42 F
Thursday, December 2, 2021

Fire Prevention 24-7 — Remember! carbon monoxide detectors


We should always be concerned with carbon monoxide. Yet with the cold weather upon us, I thought that this information was a good reminder!

In 2006, the Illinois General Assembly passed a new law which requires the placement of Carbon Monoxide Detectors in residences. Public Act 94-741 mandates that every dwelling unit in Illinois must be equipped with at least one carbon monoxide alarm within 15 feet of every room used for sleeping purposes.

Even though it is now a law to have carbon monoxide detectors in your home, it cannot be assumed that everyone is familiar with the hazards of carbon monoxide poisoning. Often called the silent killer, carbon monoxide is an invisible, odorless, colorless gas created when fuels (such as gasoline, wood, coal, natural gas, propane, oil, and methane) burn incompletely. In the home, heating and cooking equipment that burn fuel are potential sources of carbon monoxide. Vehicles or generators running in an attached garage can also produce dangerous levels of carbon monoxide.

CO enters the body through breathing. CO poisoning can be confused with flu symptoms, food poisoning and other illnesses. Some symptoms include shortness of breath, nausea, dizziness, light headedness or headaches. High levels of CO can be fatal, causing death within minutes.

Have fuel-burning heating equipment (fireplaces, furnaces, water heaters, wood and coal stoves, space or portable heaters) and chimneys inspected by a professional every year before cold weather sets in.

Safety tips outside the home

• If you need to warm a vehicle, remove it from the garage immediately after starting it. Do not run a vehicle, generator, or other fueled engine or motor indoors, even if garage doors are open.

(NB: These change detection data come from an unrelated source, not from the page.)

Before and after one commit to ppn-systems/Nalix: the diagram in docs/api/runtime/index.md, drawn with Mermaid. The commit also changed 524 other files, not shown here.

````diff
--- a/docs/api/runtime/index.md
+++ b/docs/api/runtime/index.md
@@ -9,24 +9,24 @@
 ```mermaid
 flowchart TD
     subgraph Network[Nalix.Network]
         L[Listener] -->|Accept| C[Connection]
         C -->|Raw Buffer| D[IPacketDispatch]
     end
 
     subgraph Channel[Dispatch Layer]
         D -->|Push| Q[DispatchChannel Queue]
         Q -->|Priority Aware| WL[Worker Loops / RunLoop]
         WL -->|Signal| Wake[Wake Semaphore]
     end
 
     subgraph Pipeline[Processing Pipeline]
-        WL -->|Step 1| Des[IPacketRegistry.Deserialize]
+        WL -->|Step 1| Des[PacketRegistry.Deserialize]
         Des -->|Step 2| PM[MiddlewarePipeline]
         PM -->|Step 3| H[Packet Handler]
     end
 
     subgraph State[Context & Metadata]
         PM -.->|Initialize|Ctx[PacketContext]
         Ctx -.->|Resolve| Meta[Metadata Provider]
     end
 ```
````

During and after a snowstorm, make sure vents for the dryer, furnace, stove, and fireplace are clear of snow build-up.

If your CO alarm sounds:

• Immediately move to a fresh air location and call 911 for help. Remain at the fresh air location until emergency personnel say it is OK.

• If the audible trouble signal sounds, check for low batteries or other trouble indicators.

If you have any further questions regarding carbon monoxide, email me at mclaughlins@naperville.il.us. For more holiday safety tips, visit http://www.naperville.il.us/holidayhazards.aspx.

Happy Holidays to you and yours from the Naperville Fire Department!


Get the Daily Square-Scoop

The latest local news and headlines delivered to your inbox.

Soraya McLaughlin
Soraya McLaughlin is the Naperville Fire Department Community Education Specialist. Contact her via email at mclaughlins@naperville.il.us.

Latest News

December edition is now off the press, PN website back in...

Hello, PN Readers! Thanks for inquires and patience the last week in November 2021 when many hometown holiday activities were launched, Santa Claus paused to...
The latest local headlines delivered
to your inbox each morning.
Give it a try, you can unsubscribe anytime.